For this strategy to be available, bonds during the construction and permanent phases must be treated as part of the same “tax issue.” Such a conclusion requires a determination that the bonds were not “significantly modified” at the time of conversion, and therefore, that the conversion did not constitute a “reissuance.” To make such a determination, all of the permanent phase bond terms (including interest rates, maturity date and conditions to conversion) must be established at the time of the initial issuance, and any changes to the terms at conversion must be pursuant to the original documents.

Two-Series Structures
Various two-series tax-exempt debt structures also present the potential for yield-blending, including (i) a Fannie Mae M-TEBs series combined with a short-term cash-backed series, and (ii) a short-term cash-backed series combined with a tax-exempt seller note, in each case when the short-term series bears interest at a lower rate than the long-term series. If it can be concluded that the two series constitute a single tax issue, the yields on the two instruments can be blended for rebate calculation purposes. Such a conclusion requires the two series to be treated as sold at substantially the same time (generally, within 15 days of each other), issued pursuant to the same plan of financing, and reasonably expected to be paid from substantially the same source of funds. Should the two series be viewed as a single tax issue (thereby permitting the blending of the two yields), then any investment earnings received that do not exceed such blended yield would not be subject to rebate.

In the current interest rate environment, the ability to blend yields in a cash-backed forward or two-series bond transaction may enable a borrower to retain certain investment earnings and apply them to qualified project costs, thereby narrowing funding gaps and increasing a project’s viability.
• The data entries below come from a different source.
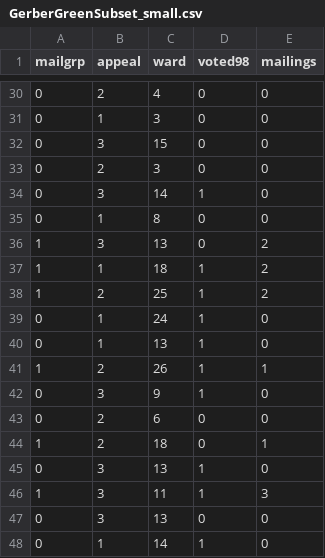
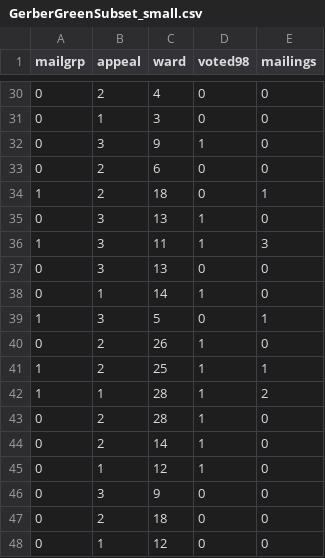
Before and after one commit to ratkovic/RTutorial, a CSV file: inst/extdata/GerberGreenSubset_small.csv, drawn as a sheet; only a part is shown, gaps mark what is left out; the shorter side is filled out with more unchanged rows; the diff names each change by its address in the sheet, - before the commit and + after, or states it on an @@ line.

Commit message:
Update GerberGreenSubset_small.csv

```diff
--- a/inst/extdata/GerberGreenSubset_small.csv
+++ b/inst/extdata/GerberGreenSubset_small.csv
-row 32: 0 | 3 | 15 | 0 | 0
-row 33: 0 | 2 | 3 | 0 | 0
-row 34: 0 | 3 | 14 | 1 | 0
-row 35: 0 | 1 | 8 | 0 | 0
-row 36: 1 | 3 | 13 | 0 | 2
-row 37: 1 | 1 | 18 | 1 | 2
-row 38: 1 | 2 | 25 | 1 | 2
-row 39: 0 | 1 | 24 | 1 | 0
-row 40: 0 | 1 | 13 | 1 | 0
-row 41: 1 | 2 | 26 | 1 | 1
```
Developers considering this strategy should contact tax counsel experienced in this area to discuss options for navigating the necessary structuring and federal income tax aspects.   

Alex Zeltser is a partner in the Washington, DC office of Tiber Hudson LLC, where he focuses his practice on public finance in the affordable multifamily residential rental housing space. He represents underwriters and bond purchasers in a range of tax-exempt and taxable housing financings around the country, including public offerings of rated bonds credit-enhanced by FHA, Ginnie Mae, Fannie Mae and Freddie Mac, as well as private placements and direct purchases of unrated bonds.
Robert Kaplan is a partner at McGuireWoods focusing on federal and state tax laws relating to the issuance of tax-exempt bonds and tax credit bonds by state and local governments. He represents issuers, underwriters and borrowers in bond financings involving governmental bonds, qualified 501(c)3 bonds, and exempt facility bonds.